Bella Berry won second prize at DrinkPreneur Live! in London last June, and Tesco soft drinks buyer David Beardmore said he thought beauty drinks were a “huge untapped market”. At this point Bella Berry CEO Suzannah Baker said she had confirmation they were on the radar of major supermarkets.
Since then, Baker and her husband have refined their formulations to develop three accessible flavors that make functional beauty beverages appeal to the ‘mass lunchtime market’, given that mainstream consumers see existing beauty drinks positioned in the vitamin aisle as either too expensive and/or medicinal tasting.
Fruit and vegetable juice processing expert Cobell helped Bella Berry formulate three flavors: Pomegranate, Blueberry and Acai; Apple, Pear and Raspberry; Pineapple, Lime and Mint (pictured). Baker says consumer taste tests show no recognition of collagen content, whereas rivals have struggled to disguise its “slightly gloopy” texture.
‘You expect shots to taste strange – a mass market drink is different!’
“For shots, you’re expecting it to taste strange, but the whole thing about our drink was that because it’s the first for the convenience, or mass market – we don’t want there to be any compromise,” Baker says.
“We want people just to be able to buy it with their lunch and enjoy the flavor and not think about what they’re getting with it. You don’t really want to be reminded, over lunch, that it’s got this percentage of this and that, and that it will increase your skin elasticity,” she adds.
Bella Berry is currently pitching to retailers, and Baker tells us that a London-based launch is likely in the spring – targets include Whole Foods, Selfridges, Boots and Topshop; independent soft drinks manufacturer Liquid Fusion is in charge of the production and distribution of the drinks.
Baker says the “recession proof” UK market for beauty products is currently worth an incredible £17bn ($25bn), with its value set to increase another 16% by 2016; Euromonitor predicts the global beauty-from-within market will be worth $5bn in 2015 – with Asia Pacific the largest market.
“We’re only just launching – but even informally we’ve had a lot of interest from multiples.

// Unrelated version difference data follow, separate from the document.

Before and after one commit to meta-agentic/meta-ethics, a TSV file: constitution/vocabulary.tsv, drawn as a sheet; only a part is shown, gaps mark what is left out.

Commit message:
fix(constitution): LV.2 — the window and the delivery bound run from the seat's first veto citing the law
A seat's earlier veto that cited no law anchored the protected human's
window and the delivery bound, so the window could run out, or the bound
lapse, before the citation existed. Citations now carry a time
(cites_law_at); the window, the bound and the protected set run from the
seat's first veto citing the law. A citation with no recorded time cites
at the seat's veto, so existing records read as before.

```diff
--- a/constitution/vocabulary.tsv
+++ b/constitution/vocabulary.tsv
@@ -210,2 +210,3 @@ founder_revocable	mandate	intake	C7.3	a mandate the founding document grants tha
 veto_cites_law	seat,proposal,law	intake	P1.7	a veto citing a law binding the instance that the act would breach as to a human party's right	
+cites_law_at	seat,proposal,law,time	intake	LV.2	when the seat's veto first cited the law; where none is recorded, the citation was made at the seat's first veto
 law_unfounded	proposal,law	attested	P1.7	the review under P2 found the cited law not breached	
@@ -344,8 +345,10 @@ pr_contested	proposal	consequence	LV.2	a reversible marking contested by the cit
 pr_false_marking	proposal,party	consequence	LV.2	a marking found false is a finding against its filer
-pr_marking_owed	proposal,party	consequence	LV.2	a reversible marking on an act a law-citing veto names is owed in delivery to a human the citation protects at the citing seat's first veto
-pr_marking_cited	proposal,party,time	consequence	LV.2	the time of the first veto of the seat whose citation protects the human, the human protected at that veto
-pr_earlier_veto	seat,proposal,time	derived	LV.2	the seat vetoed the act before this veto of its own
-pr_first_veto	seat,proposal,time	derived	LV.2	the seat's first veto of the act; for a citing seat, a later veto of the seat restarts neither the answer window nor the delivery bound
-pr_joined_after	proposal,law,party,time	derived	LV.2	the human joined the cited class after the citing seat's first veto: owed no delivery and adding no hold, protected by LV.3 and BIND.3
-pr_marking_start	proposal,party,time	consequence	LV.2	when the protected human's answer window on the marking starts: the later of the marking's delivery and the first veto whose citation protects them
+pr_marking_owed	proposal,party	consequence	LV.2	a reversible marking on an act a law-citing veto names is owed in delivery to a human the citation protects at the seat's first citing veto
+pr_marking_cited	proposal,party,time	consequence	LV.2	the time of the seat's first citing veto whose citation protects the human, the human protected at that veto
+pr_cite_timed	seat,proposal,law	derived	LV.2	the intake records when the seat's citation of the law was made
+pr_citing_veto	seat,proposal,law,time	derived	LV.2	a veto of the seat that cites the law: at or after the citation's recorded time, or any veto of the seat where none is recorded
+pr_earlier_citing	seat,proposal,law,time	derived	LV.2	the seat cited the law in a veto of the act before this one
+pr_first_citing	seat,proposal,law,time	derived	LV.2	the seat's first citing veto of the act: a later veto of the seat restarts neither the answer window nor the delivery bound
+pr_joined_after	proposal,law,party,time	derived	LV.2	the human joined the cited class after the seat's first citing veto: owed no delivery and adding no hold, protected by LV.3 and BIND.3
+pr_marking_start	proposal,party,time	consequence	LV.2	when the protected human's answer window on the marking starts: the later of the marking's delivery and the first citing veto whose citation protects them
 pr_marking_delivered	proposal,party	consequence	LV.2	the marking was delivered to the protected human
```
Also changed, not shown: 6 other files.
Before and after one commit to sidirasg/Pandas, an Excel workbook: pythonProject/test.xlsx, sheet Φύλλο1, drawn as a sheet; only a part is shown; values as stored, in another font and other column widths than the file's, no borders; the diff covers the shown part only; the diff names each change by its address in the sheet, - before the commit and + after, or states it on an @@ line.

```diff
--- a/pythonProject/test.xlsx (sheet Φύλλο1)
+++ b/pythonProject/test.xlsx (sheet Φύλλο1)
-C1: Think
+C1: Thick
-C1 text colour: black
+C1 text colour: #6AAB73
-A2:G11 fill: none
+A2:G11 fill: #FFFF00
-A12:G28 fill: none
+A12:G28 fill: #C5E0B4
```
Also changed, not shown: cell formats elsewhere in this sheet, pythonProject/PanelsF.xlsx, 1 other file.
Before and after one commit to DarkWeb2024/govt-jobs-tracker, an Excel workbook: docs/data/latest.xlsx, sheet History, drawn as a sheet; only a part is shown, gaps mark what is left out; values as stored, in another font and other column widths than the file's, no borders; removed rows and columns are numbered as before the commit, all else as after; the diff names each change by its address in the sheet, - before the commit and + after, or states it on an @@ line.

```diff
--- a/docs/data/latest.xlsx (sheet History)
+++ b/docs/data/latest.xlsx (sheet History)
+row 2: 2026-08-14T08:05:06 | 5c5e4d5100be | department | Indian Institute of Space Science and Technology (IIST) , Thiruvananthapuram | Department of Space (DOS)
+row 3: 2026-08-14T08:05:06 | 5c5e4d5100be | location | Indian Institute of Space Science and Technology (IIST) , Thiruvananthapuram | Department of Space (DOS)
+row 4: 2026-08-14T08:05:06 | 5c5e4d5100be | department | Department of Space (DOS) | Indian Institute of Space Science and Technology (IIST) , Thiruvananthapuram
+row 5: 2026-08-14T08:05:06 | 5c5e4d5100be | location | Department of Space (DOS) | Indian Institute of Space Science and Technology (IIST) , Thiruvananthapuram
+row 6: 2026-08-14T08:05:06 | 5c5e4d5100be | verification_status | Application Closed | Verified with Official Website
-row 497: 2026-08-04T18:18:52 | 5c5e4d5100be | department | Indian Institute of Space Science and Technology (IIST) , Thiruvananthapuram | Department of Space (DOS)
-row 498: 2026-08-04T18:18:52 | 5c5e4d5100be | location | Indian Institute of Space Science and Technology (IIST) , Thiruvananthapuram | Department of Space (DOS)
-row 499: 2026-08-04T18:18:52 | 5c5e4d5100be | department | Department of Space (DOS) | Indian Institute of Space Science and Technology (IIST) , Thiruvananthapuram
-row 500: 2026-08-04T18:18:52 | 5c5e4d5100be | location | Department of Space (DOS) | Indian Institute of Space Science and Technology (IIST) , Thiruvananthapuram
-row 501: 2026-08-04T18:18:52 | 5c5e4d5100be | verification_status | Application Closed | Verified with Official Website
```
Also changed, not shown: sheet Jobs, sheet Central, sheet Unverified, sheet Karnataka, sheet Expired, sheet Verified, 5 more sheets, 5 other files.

Because they realize that in certain localitions, within the M25 [the motorway that encircles Greater London] basically, this is a huge untapped market,” she says.
Collagen, vitamins, green tea and superfruits
Although the cost of Bella Berry’s drinks has crept up versus initial estimations – Baker recommends a retail price of £2.40ml/250ml or $3.64 – she says this is due to in large part to a decision to use collagen derived from sustainable fish rather than cheaper bovine, porcine or chicken skin-based sources.
“We thought about this hard – everyone knows how good fish and marine oils are…it’s not that difficult to understand that the benefit can also be taken in a beverage,” Baker says.
“The drink is still incredibly good value – you have vitamins that you’d otherwise have to put in a pill. And it has collagen, which is very expensive on its own, and green tea and superfruits.”
Bella Berry’s drinks also contain a vitamin complex – “because we want this to be a feel good drink as well as a beauty drink that makes you feel de-stressed, and gives you energy”.
“So we chose vitamins that there are approved claims for – so you can say without any debate that they make you feel better – mentally help you de-stress, help you reduce fatigue and feel calm.”
Nonetheless, Baker freely admits that Bella Berry isn’t going down an evidence-based route in terms of making and substantiating health claims.
“We played it really safe. We’re not going down this route, because even brands that have done a lot of studies and research have still been criticised by EFSA [the European Food Safety Authority],” she says.
Bella Berry sticks to ‘general beauty message’
“Pure Gold Collagen [a beauty shot sold in Boots for £35.99 for 10 at full price] spent a huge amount of money studying the effects of their marine collagen on skin, but were still criticised…So we’re going with the general beauty message,” Baker says.
“Also, you’d think the appeal was evidence-based – but I know a lot of people who’ve started drinking Gold Collagen, seen a massive difference, then stopped drinking it. So it’s not really the evidence people are after, it’s really more about that ‘feel good’ factor that a more mass market, lifestyle beverage can provide.”
Gold Collagen, Baker says, is less interested in this mass market, consumer route. Praising the brand, she says she thinks its owners want to be more scientific and medicinal, “because this niche is where they feel most comfortable growing”.
“I don’t really see them as our competitors though – because I think we’re helping each other grow the category, and helping create a new category – which is already huge in Asia,” Baker adds.
And beyond Bella Berry’s core female target audience, Baker insists the drink will also appeal to men interested in skin care and healthy hair. “It also has really good muscle building properties – a third of the protein in your body is made of collagen,” she adds.